For three months last year the Gulf Coast oil spill was the major topic of news reports all over the world. From the explosion on April 20, 2010, until the capping of the gushing well on July 15, 2010, the headlines were consumed with images and dialogue about the tragedy unfolding before our very eyes. Shortly after the news of the capping, the government reported that “most” of the oil was gone, and that things were getting back to normal. The camera crews packed up. The reporters turned in their hotel room keys and gathered their deductible tax receipts. And they all left. Kumbaya, the oil was gone, and the world was normal again. The world could move on to other, more pressing interests. That is … the rest of the world could move on to other, more pressing interests.

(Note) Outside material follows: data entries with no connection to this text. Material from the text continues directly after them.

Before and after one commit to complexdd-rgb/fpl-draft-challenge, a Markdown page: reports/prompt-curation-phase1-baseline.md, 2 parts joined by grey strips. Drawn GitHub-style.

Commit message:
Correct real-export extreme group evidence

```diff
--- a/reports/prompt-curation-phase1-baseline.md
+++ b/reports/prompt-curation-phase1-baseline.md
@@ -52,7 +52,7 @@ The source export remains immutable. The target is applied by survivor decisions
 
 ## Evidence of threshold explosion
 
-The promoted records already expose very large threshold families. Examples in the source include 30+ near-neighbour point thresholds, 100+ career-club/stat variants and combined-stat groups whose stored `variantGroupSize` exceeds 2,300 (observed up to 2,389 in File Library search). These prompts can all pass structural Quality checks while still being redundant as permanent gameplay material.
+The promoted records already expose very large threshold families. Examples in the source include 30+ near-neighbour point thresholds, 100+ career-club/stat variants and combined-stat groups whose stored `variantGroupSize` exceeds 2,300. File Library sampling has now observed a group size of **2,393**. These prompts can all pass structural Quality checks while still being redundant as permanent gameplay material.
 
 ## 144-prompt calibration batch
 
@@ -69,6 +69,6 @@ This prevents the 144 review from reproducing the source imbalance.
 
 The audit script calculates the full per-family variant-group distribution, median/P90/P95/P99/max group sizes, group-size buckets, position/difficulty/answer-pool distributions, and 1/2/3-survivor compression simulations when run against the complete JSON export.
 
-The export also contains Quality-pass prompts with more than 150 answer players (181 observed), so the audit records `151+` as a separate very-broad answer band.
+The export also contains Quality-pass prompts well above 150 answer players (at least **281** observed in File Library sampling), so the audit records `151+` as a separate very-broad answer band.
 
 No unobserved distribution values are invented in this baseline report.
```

Last week was a-buzz about the six-month anniversary of the Affordable Care Act. And rightfully so.
Several years ago, I spent several hours/week doing research (and meeting with other pastors) about pastoral health and vitality for my denomination.
The legal definition of Child Support is "periodic monetary payments by the non-custodial parent for the care of his or her minor child." In our country, non-custodial parents are usually obligat
An immigrant woman's testimony, as told to Juan Daniel Espitia, a pastor in Solana Beach, California.
My alarm went off at 5 a.m. today. As I sat up and unzipped my sleeping bag, a gust of Oklahoma wind bitterly ushered me into a new day. Drops of rain splashed my face, extinguishing the last few embers of my sleepiness.
During the past two years, I've traveled internationally quite extensively, focused on issues related to extreme poverty, HIV/AIDS, gender-based violence, and war.
Fifteen years ago next week, on my mother's 85th birthday and exactly one week before Ash Wednesday, my father died.